Task objective:
Scan the material below and copy every line holding the word "checkpoint".

Information provided:
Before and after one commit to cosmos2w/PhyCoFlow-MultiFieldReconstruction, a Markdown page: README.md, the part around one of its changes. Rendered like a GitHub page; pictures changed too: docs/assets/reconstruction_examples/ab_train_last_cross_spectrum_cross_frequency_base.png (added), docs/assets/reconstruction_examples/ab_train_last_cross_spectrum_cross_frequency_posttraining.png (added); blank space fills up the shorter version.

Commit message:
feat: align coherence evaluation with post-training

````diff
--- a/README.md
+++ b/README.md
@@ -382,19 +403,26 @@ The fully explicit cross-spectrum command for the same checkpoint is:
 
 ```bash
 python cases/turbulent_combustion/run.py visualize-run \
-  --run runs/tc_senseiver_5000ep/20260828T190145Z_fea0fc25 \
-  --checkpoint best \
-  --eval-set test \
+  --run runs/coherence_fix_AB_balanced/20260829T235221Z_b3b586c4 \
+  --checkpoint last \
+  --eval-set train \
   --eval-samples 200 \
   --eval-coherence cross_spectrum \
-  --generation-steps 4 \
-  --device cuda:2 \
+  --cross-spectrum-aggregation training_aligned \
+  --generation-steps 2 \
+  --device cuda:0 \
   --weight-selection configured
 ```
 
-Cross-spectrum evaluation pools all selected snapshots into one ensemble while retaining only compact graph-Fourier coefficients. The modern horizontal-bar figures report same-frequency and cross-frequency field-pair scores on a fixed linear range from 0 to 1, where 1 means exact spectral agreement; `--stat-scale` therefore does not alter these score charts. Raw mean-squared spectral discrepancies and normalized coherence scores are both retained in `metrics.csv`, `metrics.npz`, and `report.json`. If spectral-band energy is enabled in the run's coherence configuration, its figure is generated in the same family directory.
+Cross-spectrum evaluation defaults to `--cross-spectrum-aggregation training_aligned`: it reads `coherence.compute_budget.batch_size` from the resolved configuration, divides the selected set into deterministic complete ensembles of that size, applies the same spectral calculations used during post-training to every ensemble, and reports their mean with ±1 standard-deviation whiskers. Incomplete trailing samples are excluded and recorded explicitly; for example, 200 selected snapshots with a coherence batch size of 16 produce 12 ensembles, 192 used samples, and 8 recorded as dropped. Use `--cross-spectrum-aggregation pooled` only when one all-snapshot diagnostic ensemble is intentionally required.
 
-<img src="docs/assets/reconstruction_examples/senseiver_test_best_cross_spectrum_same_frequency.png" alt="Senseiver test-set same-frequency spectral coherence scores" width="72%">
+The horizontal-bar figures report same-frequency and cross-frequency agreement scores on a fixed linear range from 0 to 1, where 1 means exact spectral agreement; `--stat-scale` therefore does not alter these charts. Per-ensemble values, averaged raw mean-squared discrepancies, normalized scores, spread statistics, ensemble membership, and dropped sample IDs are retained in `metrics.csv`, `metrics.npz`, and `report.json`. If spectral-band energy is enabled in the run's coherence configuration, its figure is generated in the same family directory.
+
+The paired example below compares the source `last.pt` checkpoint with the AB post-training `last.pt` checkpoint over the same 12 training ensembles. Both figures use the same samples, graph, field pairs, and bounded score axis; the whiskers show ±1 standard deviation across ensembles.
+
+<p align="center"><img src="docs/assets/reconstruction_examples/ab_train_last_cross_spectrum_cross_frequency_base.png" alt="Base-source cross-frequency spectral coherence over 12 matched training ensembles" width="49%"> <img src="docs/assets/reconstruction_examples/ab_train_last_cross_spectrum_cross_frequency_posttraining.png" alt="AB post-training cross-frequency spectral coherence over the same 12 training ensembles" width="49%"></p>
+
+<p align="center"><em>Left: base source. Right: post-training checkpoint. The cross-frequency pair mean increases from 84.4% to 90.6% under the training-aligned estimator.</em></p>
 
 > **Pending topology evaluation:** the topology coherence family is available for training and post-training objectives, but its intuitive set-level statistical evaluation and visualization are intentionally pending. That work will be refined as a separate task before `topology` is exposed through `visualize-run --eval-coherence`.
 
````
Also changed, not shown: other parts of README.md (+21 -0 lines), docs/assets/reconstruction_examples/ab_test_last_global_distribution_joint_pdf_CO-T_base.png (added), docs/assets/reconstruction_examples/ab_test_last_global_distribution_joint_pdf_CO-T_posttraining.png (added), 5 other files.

Exercise response:
@@ -382,19 +403,26 @@ The fully explicit cross-spectrum command for the same checkpoint is:
-  --checkpoint best \
+  --checkpoint last \
+The paired example below compares the source `last.pt` checkpoint with the AB post-training `last.pt` checkpoint over the same 12 training ensembles. Both figures use the same samples, graph, field pairs, and bounded score axis; the whiskers show ±1 standard deviation across ensembles.
+<p align="center"><em>Left: base source. Right: post-training checkpoint. The cross-frequency pair mean increases from 84.4% to 90.6% under the training-aligned estimator.</em></p>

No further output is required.